Exercise brief
Every line with "forEach" in it should be copied from the data.

○ ○ ○ ○ ○

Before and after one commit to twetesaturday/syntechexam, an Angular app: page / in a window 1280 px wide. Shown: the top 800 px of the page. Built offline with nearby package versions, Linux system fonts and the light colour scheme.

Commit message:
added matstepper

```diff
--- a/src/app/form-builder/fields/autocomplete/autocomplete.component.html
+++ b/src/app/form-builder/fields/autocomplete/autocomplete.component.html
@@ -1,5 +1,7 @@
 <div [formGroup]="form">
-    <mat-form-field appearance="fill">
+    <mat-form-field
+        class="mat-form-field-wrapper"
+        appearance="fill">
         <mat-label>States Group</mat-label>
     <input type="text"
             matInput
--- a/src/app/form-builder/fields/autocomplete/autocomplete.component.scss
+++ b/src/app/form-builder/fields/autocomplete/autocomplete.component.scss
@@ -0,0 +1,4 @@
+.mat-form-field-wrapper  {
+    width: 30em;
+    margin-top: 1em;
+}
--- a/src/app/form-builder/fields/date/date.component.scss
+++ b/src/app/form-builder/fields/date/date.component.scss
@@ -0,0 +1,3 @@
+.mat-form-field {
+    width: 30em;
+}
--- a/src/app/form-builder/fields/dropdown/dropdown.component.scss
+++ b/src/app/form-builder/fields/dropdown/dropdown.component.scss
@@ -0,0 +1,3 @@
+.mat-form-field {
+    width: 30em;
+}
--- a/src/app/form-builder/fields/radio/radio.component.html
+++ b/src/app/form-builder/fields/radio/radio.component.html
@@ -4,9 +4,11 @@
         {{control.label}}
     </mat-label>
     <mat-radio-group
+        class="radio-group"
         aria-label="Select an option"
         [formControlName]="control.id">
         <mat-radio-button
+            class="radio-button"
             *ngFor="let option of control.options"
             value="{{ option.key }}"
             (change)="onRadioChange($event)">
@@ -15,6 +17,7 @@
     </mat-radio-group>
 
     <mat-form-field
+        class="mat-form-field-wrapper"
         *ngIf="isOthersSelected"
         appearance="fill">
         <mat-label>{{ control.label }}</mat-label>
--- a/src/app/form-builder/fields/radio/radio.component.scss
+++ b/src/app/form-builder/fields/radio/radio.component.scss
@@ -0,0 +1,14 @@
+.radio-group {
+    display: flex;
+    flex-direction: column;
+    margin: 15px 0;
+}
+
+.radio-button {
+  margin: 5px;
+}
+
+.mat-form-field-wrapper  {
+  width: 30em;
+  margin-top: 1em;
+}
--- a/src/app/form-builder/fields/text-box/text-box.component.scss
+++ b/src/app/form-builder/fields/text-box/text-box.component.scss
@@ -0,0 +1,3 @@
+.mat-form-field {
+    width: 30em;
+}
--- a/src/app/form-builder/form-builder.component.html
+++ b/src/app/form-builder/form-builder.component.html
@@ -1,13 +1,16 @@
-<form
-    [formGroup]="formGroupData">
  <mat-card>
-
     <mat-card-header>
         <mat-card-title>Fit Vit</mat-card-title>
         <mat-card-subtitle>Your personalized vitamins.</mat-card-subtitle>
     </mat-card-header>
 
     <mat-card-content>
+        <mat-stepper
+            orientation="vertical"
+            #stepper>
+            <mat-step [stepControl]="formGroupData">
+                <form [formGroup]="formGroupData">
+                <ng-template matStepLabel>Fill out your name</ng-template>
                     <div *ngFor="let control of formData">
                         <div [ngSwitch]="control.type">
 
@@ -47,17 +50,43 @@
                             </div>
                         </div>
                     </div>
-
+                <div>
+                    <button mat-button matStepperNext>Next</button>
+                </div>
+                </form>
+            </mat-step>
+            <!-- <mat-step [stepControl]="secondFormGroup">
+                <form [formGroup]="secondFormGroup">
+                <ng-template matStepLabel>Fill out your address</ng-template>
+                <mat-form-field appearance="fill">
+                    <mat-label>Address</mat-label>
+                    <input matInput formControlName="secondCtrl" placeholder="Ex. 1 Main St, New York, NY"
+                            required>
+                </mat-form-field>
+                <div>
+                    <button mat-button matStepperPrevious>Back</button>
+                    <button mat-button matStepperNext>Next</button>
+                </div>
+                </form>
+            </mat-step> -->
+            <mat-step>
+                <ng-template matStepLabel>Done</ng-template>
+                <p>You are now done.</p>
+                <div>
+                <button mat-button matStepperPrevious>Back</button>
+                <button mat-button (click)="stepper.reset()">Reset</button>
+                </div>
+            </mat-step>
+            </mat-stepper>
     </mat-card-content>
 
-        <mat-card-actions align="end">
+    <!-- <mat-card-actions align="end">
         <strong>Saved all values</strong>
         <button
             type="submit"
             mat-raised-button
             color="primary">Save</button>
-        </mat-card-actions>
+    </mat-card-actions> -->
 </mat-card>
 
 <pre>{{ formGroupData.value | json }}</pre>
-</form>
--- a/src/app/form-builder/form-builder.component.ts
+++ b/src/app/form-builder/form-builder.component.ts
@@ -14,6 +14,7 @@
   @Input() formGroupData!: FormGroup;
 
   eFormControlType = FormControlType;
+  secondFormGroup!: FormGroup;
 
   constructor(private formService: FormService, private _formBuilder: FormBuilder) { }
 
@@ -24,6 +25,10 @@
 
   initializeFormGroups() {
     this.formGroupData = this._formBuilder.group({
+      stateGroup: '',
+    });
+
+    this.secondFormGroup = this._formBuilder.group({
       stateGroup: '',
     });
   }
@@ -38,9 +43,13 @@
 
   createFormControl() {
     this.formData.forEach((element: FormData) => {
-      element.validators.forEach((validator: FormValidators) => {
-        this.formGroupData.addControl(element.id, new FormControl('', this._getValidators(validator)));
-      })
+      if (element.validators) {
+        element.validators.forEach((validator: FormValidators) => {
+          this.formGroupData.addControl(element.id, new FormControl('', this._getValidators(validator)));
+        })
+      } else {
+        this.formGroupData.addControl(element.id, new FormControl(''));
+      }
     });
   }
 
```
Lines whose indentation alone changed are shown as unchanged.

○ ○ ○ ○ ○

Output of the exercise
     this.formData.forEach((element: FormData) => {
-      element.validators.forEach((validator: FormValidators) => {
+        element.validators.forEach((validator: FormValidators) => {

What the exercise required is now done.